Speaking quickly and speaking lovingly is not an either/or proposition. Some of Dodson’s writing in the first part of TUG seems to put these two ideas in contrast.
Another struggle I had with Part 1 was how Dodson would make statements that were true on one level but way off on another. In Chapter 2, he argues that good evangelism takes time: “Getting to the heart is a process, not a one-time event” (p. 48). Yes, that is true in some sense, but again, does Scripture show this? It seems that Jesus, Peter, Stephen, and Paul (to name a few examples) had times of Christian witness that got to the heart of their hearers in a one-time event. The issue here, and in other places in Part One, is that Dodson’s wording and terminology are imprecise enough to be frustrating and possibly misunderstood. (I think I’ll discuss his use of the word “disciple” in a future post.)
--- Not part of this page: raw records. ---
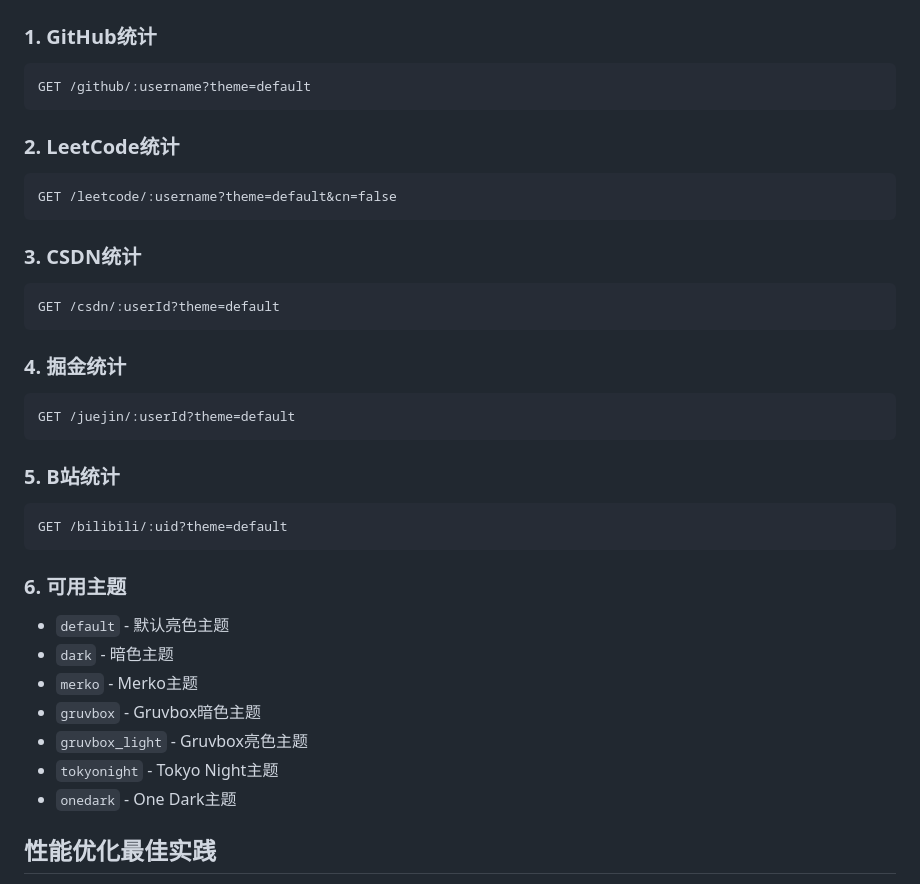
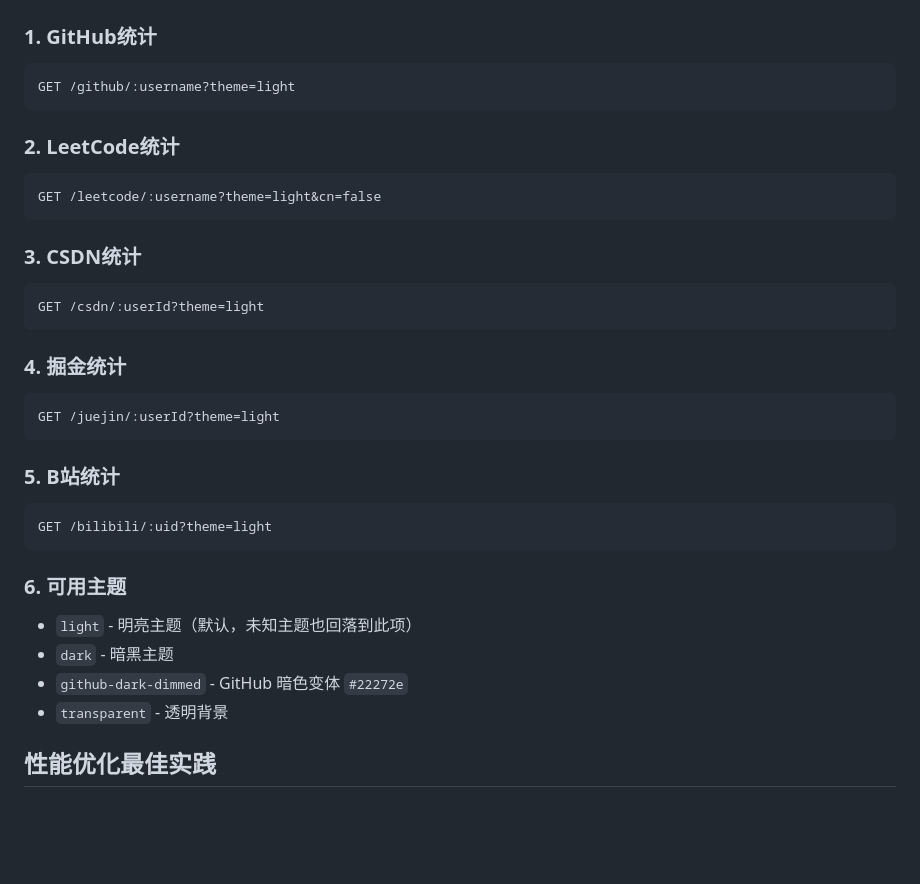
Before and after one commit to lucky845/github-profile-statistics-card, a Markdown page: DEPLOYMENT_GUIDE.md, the part around the change. GitHub-like rendering; blank space fills up the shorter version.

Commit message:
docs: 同步 DEPLOYMENT_GUIDE 的主题列表到实际 4 个主题

````diff
--- a/DEPLOYMENT_GUIDE.md
+++ b/DEPLOYMENT_GUIDE.md
@@ -339,42 +339,39 @@ server {
 ### 1. GitHub统计
 
 ```
-GET /github/:username?theme=default
+GET /github/:username?theme=light
 ```
 
 ### 2. LeetCode统计
 
 ```
-GET /leetcode/:username?theme=default&cn=false
+GET /leetcode/:username?theme=light&cn=false
 ```
 
 ### 3. CSDN统计
 
 ```
-GET /csdn/:userId?theme=default
+GET /csdn/:userId?theme=light
 ```
 
 ### 4. 掘金统计
 
 ```
-GET /juejin/:userId?theme=default
+GET /juejin/:userId?theme=light
 ```
 
 ### 5. B站统计
 
 ```
-GET /bilibili/:uid?theme=default
+GET /bilibili/:uid?theme=light
 ```
 
 ### 6. 可用主题
 
-- `default` - 默认亮色主题
-- `dark` - 暗色主题
-- `merko` - Merko主题
-- `gruvbox` - Gruvbox暗色主题
-- `gruvbox_light` - Gruvbox亮色主题
-- `tokyonight` - Tokyo Night主题
-- `onedark` - One Dark主题
+- `light` - 明亮主题（默认，未知主题也回落到此项）
+- `dark` - 暗黑主题
+- `github-dark-dimmed` - GitHub 暗色变体 `#22272e`
+- `transparent` - 透明背景
 
 ## 性能优化最佳实践
 
````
Look, rather than detail every question or issue I had with the first part of TUG (my margins are all scribbled over), I’ll just say this: prophetic writing, when it comes to discussing the sins of God’s people, is a powerful and important thing. But it felt, through the first 100 pages of TUG, that Dodson was taking easy potshots. All street preachers are crazed, hellfire-and-damnation jerks. All workplace evangelists are hypocritical or high-pressure or canned-presentation-with-no-love. This may not be a totally-fair reading, but this is how it felt. Just piles and heaps of assumptions, stereotypes, and broad strokes. Frankly, it felt like one of the cool kids talking about how uncool the rest of us are for not doing things their way. I don’t think that’s what Dodson was trying to do, at all. But that was how the tone read to me. However, by the time the book hit the midway point, Dodson leveled out and turned his focus on the thing that mattered, and from that point on, with few exceptions, the book sang.
And I’ll reiterate: Dodson’s method of doing evangelism is still better than my methods of not doing it. So I’m not writing this critique from a place of “I do it better.” I’m just trying to think through some of the underlying beliefs that Dodson articulates, and I find them unconvincing and/or wrongly-based.
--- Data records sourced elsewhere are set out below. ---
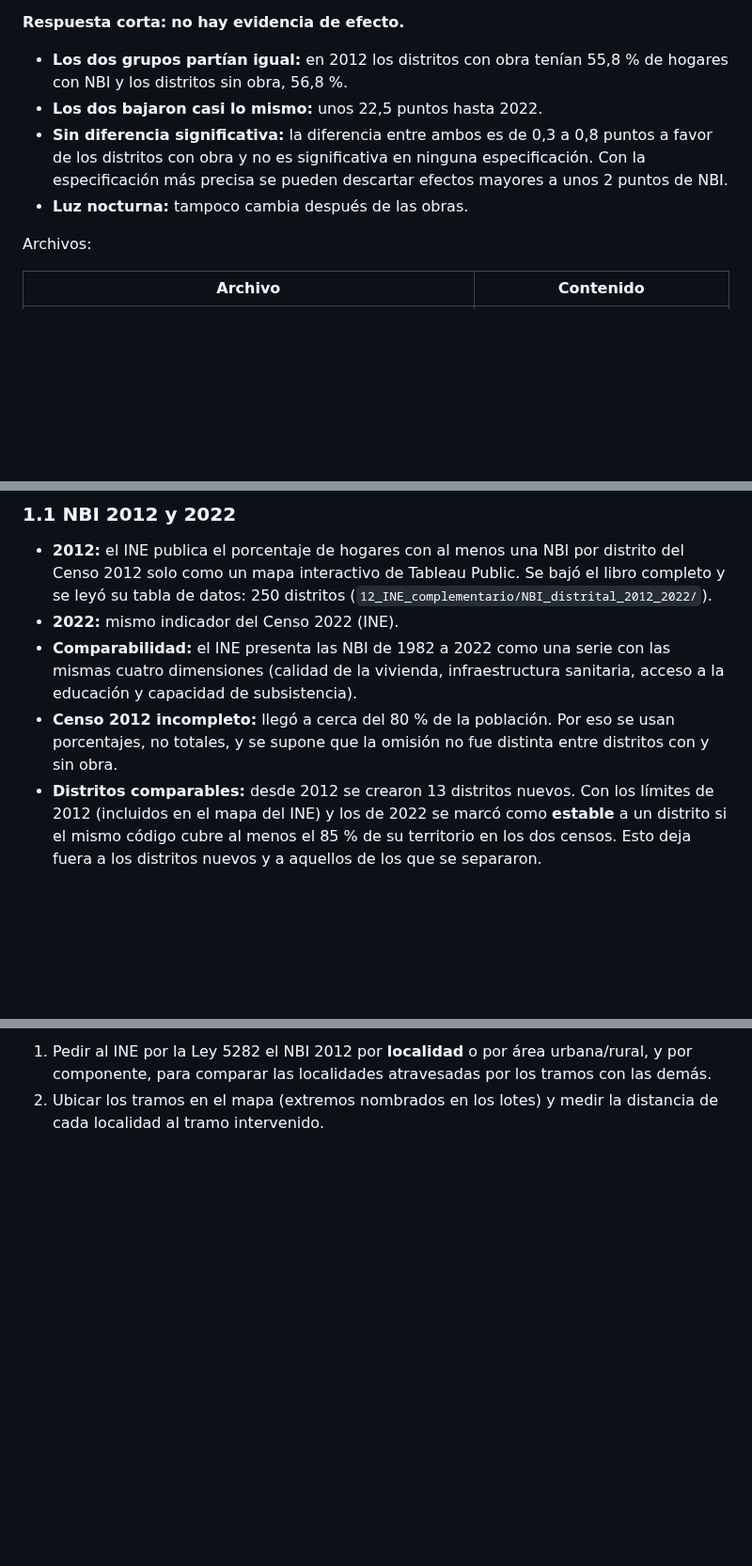
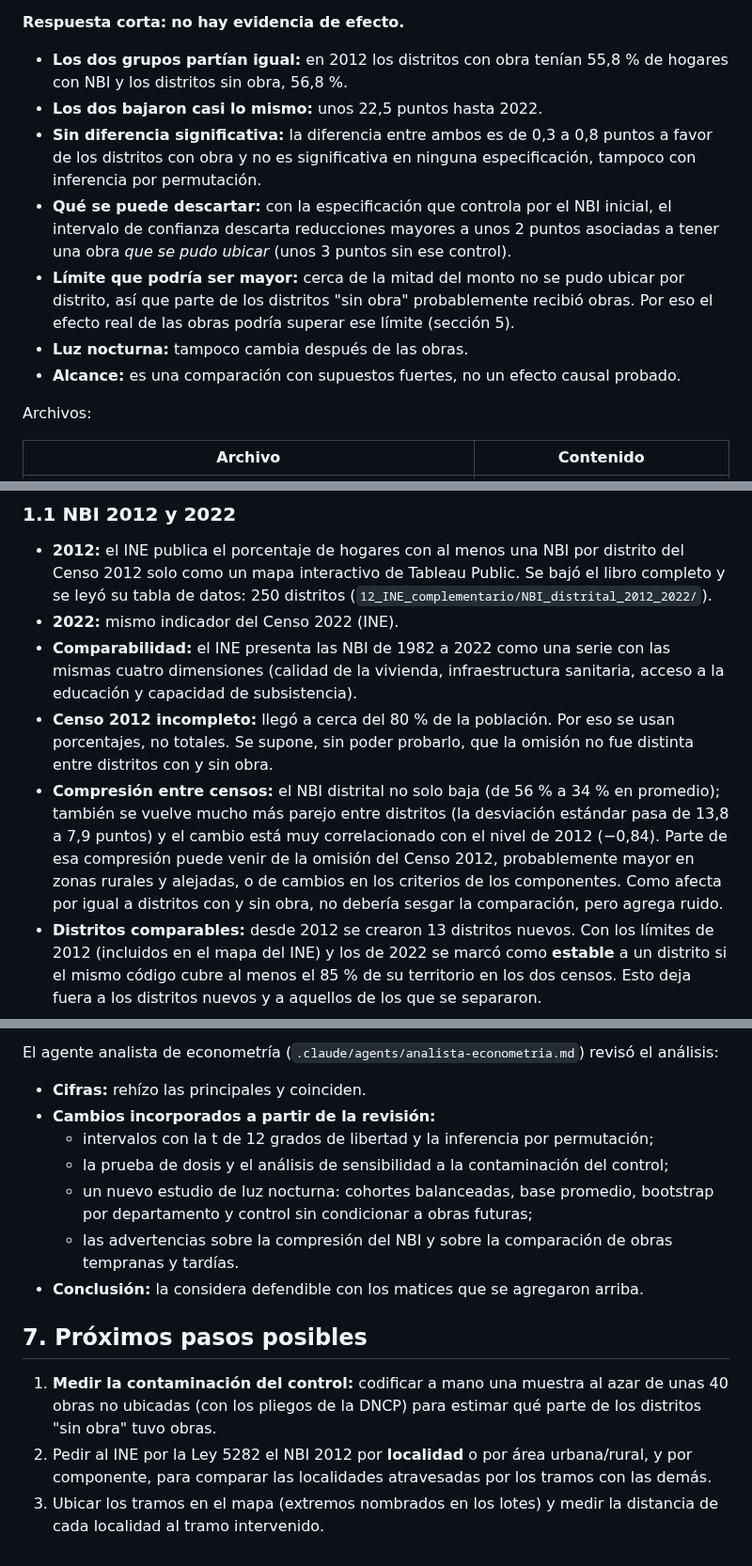
Before and after one commit to ovandofernando-cyber/Infraestructura_caminos, a Markdown page: 16_analisis_censal_nbi_2012_2022/INFORME_censal_nbi_2012_2022.md, 3 parts joined by grey strips. Shown at 94% size. GitHub-like rendering; blank space fills up the shorter version.

```diff
--- a/16_analisis_censal_nbi_2012_2022/INFORME_censal_nbi_2012_2022.md
+++ b/16_analisis_censal_nbi_2012_2022/INFORME_censal_nbi_2012_2022.md
@@ -7,8 +7,11 @@
 **Respuesta corta:** **no hay evidencia de efecto.**
 - **Los dos grupos partían igual:** en 2012 los distritos con obra tenían 55,8 % de hogares con NBI y los distritos sin obra, 56,8 %.
 - **Los dos bajaron casi lo mismo:** unos 22,5 puntos hasta 2022.
-- **Sin diferencia significativa:** la diferencia entre ambos es de 0,3 a 0,8 puntos a favor de los distritos con obra y no es significativa en ninguna especificación. Con la especificación más precisa se pueden descartar efectos mayores a unos 2 puntos de NBI.
+- **Sin diferencia significativa:** la diferencia entre ambos es de 0,3 a 0,8 puntos a favor de los distritos con obra y no es significativa en ninguna especificación, tampoco con inferencia por permutación.
+- **Qué se puede descartar:** con la especificación que controla por el NBI inicial, el intervalo de confianza descarta reducciones mayores a unos 2 puntos asociadas a tener una obra *que se pudo ubicar* (unos 3 puntos sin ese control).
+- **Límite que podría ser mayor:** cerca de la mitad del monto no se pudo ubicar por distrito, así que parte de los distritos "sin obra" probablemente recibió obras. Por eso el efecto real de las obras podría superar ese límite (sección 5).
 - **Luz nocturna:** tampoco cambia después de las obras.
+- **Alcance:** es una comparación con supuestos fuertes, no un efecto causal probado.
 
 Archivos:
 
@@ -30,7 +33,8 @@ Scripts: `_scripts/cen_00_nbi_2012_tableau.py`, `did_00_dncp_mopc_adjudicaciones
 - **2012:** el INE publica el porcentaje de hogares con al menos una NBI por distrito del Censo 2012 solo como un mapa interactivo de Tableau Public. Se bajó el libro completo y se leyó su tabla de datos: 250 distritos (`12_INE_complementario/NBI_distrital_2012_2022/`).
 - **2022:** mismo indicador del Censo 2022 (INE).
 - **Comparabilidad:** el INE presenta las NBI de 1982 a 2022 como una serie con las mismas cuatro dimensiones (calidad de la vivienda, infraestructura sanitaria, acceso a la educación y capacidad de subsistencia).
-- **Censo 2012 incompleto:** llegó a cerca del 80 % de la población. Por eso se usan porcentajes, no totales, y se supone que la omisión no fue distinta entre distritos con y sin obra.
+- **Censo 2012 incompleto:** llegó a cerca del 80 % de la población. Por eso se usan porcentajes, no totales. Se supone, sin poder probarlo, que la omisión no fue distinta entre distritos con y sin obra.
+- **Compresión entre censos:** el NBI distrital no solo baja (de 56 % a 34 % en promedio); también se vuelve mucho más parejo entre distritos (la desviación estándar pasa de 13,8 a 7,9 puntos) y el cambio está muy correlacionado con el nivel de 2012 (−0,84). Parte de esa compresión puede venir de la omisión del Censo 2012, probablemente mayor en zonas rurales y alejadas, o de cambios en los criterios de los componentes. Como afecta por igual a distritos con y sin obra, no debería sesgar la comparación, pero agrega ruido.
 - **Distritos comparables:** desde 2012 se crearon 13 distritos nuevos. Con los límites de 2012 (incluidos en el mapa del INE) y los de 2022 se marcó como **estable** a un distrito si el mismo código cubre al menos el 85 % de su territorio en los dos censos. Esto deja fuera a los distritos nuevos y a aquellos de los que se separaron.
 
 ### 1.2 Obras por distrito
@@ -152,3 +163,15 @@ Dos censos no permiten ver si los grupos venían con tendencias parecidas. La lu
 
-1. Pedir al INE por la Ley 5282 el NBI 2012 por **localidad** o por área urbana/rural, y por componente, para comparar las localidades atravesadas por los tramos con las demás.
-2. Ubicar los tramos en el mapa (extremos nombrados en los lotes) y medir la distancia de cada localidad al tramo intervenido.
+El agente analista de econometría (`.claude/agents/analista-econometria.md`) revisó el análisis:
+- **Cifras:** rehízo las principales y coinciden.
+- **Cambios incorporados a partir de la revisión:**
+  - intervalos con la t de 12 grados de libertad y la inferencia por permutación;
+  - la prueba de dosis y el análisis de sensibilidad a la contaminación del control;
+  - un nuevo estudio de luz nocturna: cohortes balanceadas, base promedio, bootstrap por departamento y control sin condicionar a obras futuras;
+  - las advertencias sobre la compresión del NBI y sobre la comparación de obras tempranas y tardías.
+- **Conclusión:** la considera defendible con los matices que se agregaron arriba.
+
+## 7. Próximos pasos posibles
+
+1. **Medir la contaminación del control:** codificar a mano una muestra al azar de unas 40 obras no ubicadas (con los pliegos de la DNCP) para estimar qué parte de los distritos "sin obra" tuvo obras.
+2. Pedir al INE por la Ley 5282 el NBI 2012 por **localidad** o por área urbana/rural, y por componente, para comparar las localidades atravesadas por los tramos con las demás.
+3. Ubicar los tramos en el mapa (extremos nombrados en los lotes) y medir la distancia de cada localidad al tramo intervenido.
```
Also changed, not shown: other parts of 16_analisis_censal_nbi_2012_2022/INFORME_censal_nbi_2012_2022.md (+36 -29 lines), 16_analisis_censal_nbi_2012_2022/luces_estudio_eventos.png, 7 other files.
So, in closing: The Unbelievable Gospel is an uneven book. The pastoral and teaching aspects of it are solid and edifying, across the board. I really, really liked the middle section, especially. But the prophetic, fault-finding aspects of it felt frustrating and unfair. In an effort to be rightly convicting, the criticisms felt cheap and easy, and the tone just rang false.
That said, let me end with the following quote from Chapter 1 of TUG that is probably my favorite from the book (emphasis mine):
It’s not enough for us to see eternity in the balance; eternal math isn’t enough to keep the evangelistic heart pumping. We must see Jesus, over and over again, as the source and goal of God’s work, and we must look to Him as the renewing power of new creation. Jesus is our motivation for evangelism, and the Father is counting us to count on Christ, more than anything else, and entrust our evangelistic record to Him. Don’t count on methods, conversions, cultural savvy, or your church. Count on Christ, deeply, and you will communicate Christ freely.
Amen and amen.
[Thanks to Matthew Sims for providing a copy of the book for review.]